HISB Faculty Fellows Lectures - Spring 2018
Thursday, February 15, 2018 at 4:00 PM, Rm 1008
Sohl Lee - Art Department
"The Democratic Avant-Garde: Minjung Art and Social Movement in South Korea"
As an art movement that emerged alongside the pro-democracy social movement in the 1980s, South Korea’s minjung art (or “people’s art”) not only participated in the revolution that changed the country’s political regime but also revolutionized the concept of art and art-making in the post-colonial nation. This talk is an overview of Sohl Lee’s forthcoming book on the dynamic history of minjung art and Korean democratization.
Sohl Lee is Assistant Professor of Art History and Criticism at Stony Brook University specializing in modern and contemporary art and visual culture of East Asia. Her interdisciplinary research interests include aesthetics of politics, activist art, vernacular modernism, postcolonial theory, historiography, and curatorial practice.
Tuesday, February 27, 2018 at 4:00 PM, Rm 1008
Michael Rubenstein - English Department
"Life Support: Fictions of Energy and Environment"

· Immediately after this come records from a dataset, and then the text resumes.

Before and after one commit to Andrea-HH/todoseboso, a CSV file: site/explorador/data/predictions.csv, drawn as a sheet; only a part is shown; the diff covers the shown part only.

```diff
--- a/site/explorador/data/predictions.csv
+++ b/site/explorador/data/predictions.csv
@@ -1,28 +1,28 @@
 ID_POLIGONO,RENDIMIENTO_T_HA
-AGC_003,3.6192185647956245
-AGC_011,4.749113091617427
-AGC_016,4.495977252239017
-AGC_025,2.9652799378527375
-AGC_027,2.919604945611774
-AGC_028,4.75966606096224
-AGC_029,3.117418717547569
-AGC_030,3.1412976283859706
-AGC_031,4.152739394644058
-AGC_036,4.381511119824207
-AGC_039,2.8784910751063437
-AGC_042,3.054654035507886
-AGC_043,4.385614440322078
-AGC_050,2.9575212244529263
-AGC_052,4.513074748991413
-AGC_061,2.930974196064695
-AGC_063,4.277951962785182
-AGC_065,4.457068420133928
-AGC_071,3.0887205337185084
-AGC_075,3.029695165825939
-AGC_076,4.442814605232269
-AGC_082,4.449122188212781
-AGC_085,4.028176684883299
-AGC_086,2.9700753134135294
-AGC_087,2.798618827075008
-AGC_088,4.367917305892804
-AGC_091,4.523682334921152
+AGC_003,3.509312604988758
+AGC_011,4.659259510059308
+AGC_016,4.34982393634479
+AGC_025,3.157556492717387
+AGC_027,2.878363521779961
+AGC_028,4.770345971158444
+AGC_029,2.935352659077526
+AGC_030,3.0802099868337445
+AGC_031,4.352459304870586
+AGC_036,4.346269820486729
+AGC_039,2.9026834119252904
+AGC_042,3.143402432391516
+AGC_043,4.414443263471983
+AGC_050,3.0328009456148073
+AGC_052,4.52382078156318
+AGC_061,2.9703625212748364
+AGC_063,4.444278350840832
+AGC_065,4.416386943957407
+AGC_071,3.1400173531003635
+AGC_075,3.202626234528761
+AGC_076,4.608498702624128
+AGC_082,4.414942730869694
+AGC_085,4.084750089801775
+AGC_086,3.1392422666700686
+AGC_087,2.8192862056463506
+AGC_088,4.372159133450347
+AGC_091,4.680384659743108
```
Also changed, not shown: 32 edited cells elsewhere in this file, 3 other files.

The postwar era in the United States is one of the most energy-intensive in human history. Yet we rarely think of periodizing, or interpreting, our cultural artifacts in terms of the energy regimes that support and shape them. Roman Polanski’s Chinatown (1974) has always been understood as a film about Los Angeles and Southern California, but I read it instead as an ur-text for American postwar energy extraction, distribution, and consumption.
Michael Rubenstein Associate Professor of English at Stony Brook University. He is the author of Public Works: Infrastructure, Irish Modernism, and the Postcolonial, which received the Modernist Studies Association Prize for a distinguished book and the American Conference for Irish Studies Robert Rhodes Prize for the Book on Literature. He is co-editor, with Sophia Beal and Bruce Robbins, of a special issue of Modern Fiction Studies on "Infrastructuralism" and is currently working on a new book, Unaccountable Growth, which examines questions of economic, infrastructural, and characterological development in recent fictions from and / or about the Global South.